“The Department of Justice has provided a legal opinion stating that, based on long-standing, bipartisan, and constitutional precedent, the former counsel to the president cannot be forced to give such testimony, and Mr. Mcgahn has been directed to act accordingly,” said White House press secretary Sarah Sanders in a statement. “This action has been taken in order to ensure that future presidents can effectively execute the responsibilities of the office of the presidency.”
Trump, speaking to reporters Monday evening, called the directive “a very important precedent. And the attorneys say that they’re not doing that for me. They’re doing it for the office of the president. So we’re talking about the future.”
The 15-page legal opinion written by Assistant Attorney General Steven Engel argues that Mcgahn cannot be compelled to testify before the committee, based on past Justice Department legal opinions regarding the president’s close advisers.
The move to bar Mcgahn from answering lawmakers’ questions angered House Democrats already eager to respond to what they view as White House stonewalling. The defiance raises the possibility that the House will hold Mcgahn in contempt of Congress, as House Judiciary Committee Chairman Jerrold Nadler, D-N.Y., has threatened.

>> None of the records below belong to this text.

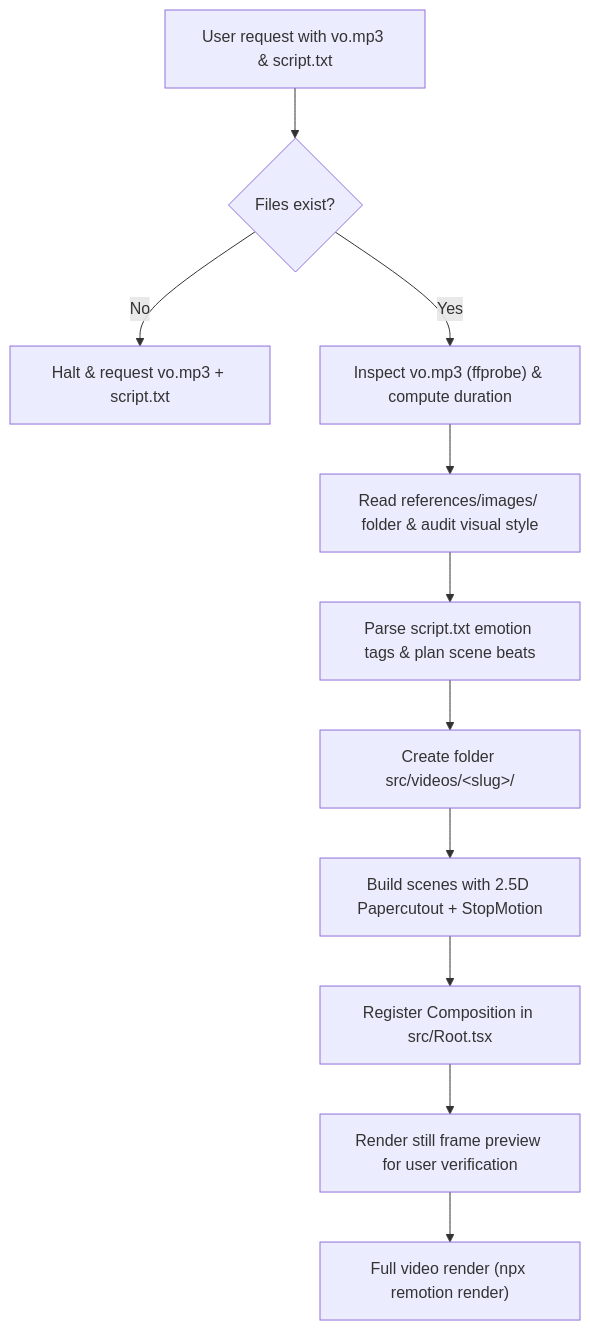
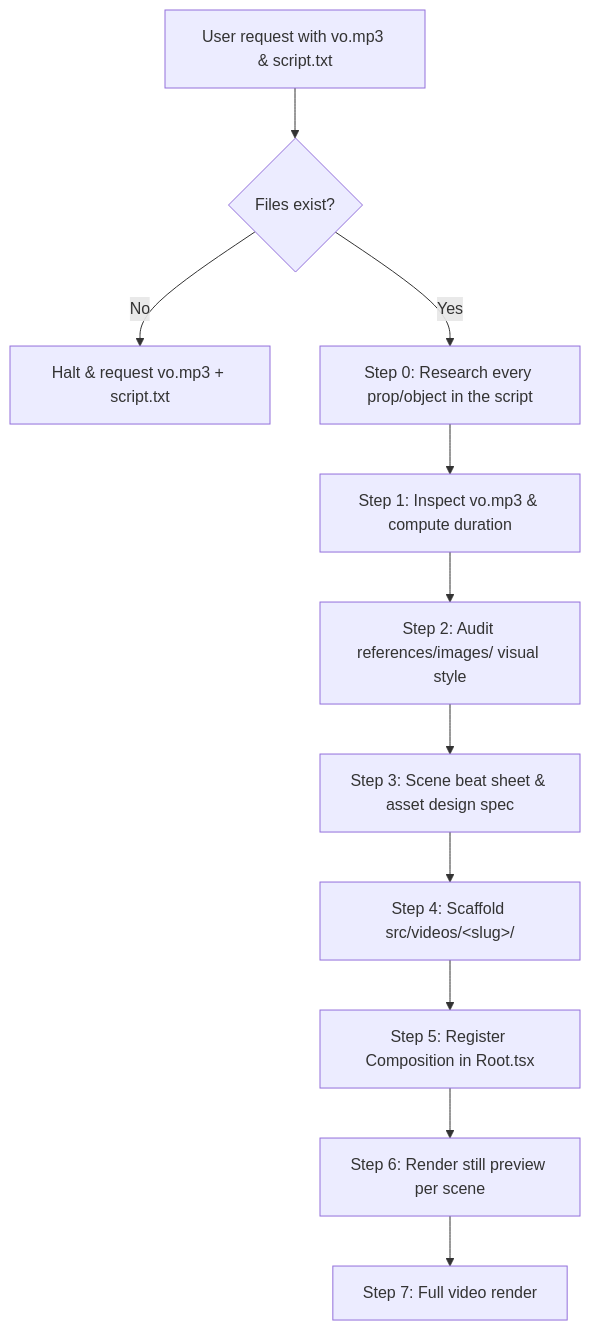
One commit to aguspranyoto/gud-animated-shorts changed the diagram in SKILL.md. Above: the diagram before and after it, drawn with Mermaid. The commit also changed other lines of this file, not shown here.

Commit message:
docs: add mandatory prop research and caption styling rules to SKILL.md

````diff
--- a/SKILL.md
+++ b/SKILL.md
@@ -403,13 +403,13 @@
 ```mermaid
 flowchart TD
     A["User request with vo.mp3 & script.txt"] --> B{"Files exist?"}
     B -- No --> C["Halt & request vo.mp3 + script.txt"]
-    B -- Yes --> D["Inspect vo.mp3 (ffprobe) & compute duration"]
-    D --> E["Read references/images/ folder & audit visual style"]
-    E --> F["Parse script.txt emotion tags & plan scene beats"]
-    F --> G["Create folder src/videos/&lt;slug&gt;/"]
-    G --> H["Build scenes with 2.5D Papercutout + StopMotion"]
-    H --> I["Register Composition in src/Root.tsx"]
-    I --> J["Render still frame preview for user verification"]
-    J --> K["Full video render (npx remotion render)"]
+    B -- Yes --> D["Step 0: Research every prop/object in the script"]
+    D --> E["Step 1: Inspect vo.mp3 & compute duration"]
+    E --> F["Step 2: Audit references/images/ visual style"]
+    F --> G["Step 3: Scene beat sheet & asset design spec"]
+    G --> H["Step 4: Scaffold src/videos/&lt;slug&gt;/"]
+    H --> I["Step 5: Register Composition in Root.tsx"]
+    I --> J["Step 6: Render still preview per scene"]
+    J --> K["Step 7: Full video render"]
 ```
````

An increasing number of frustrated Democrats also want to begin impeachment proceedings against Trump even though House Speaker Nancy Pelosi, D-calif., last week privately downplayed the possibility and encouraged her members to focus on their policy agenda.
Some Democrats believe opening an impeachment inquiry will strengthen their hand in trying to force the White House to comply with document requests and witness testimony, including Mcgahn’s.
Then-white House Counsel Don Mcgahn (Washington./jabin Botsford)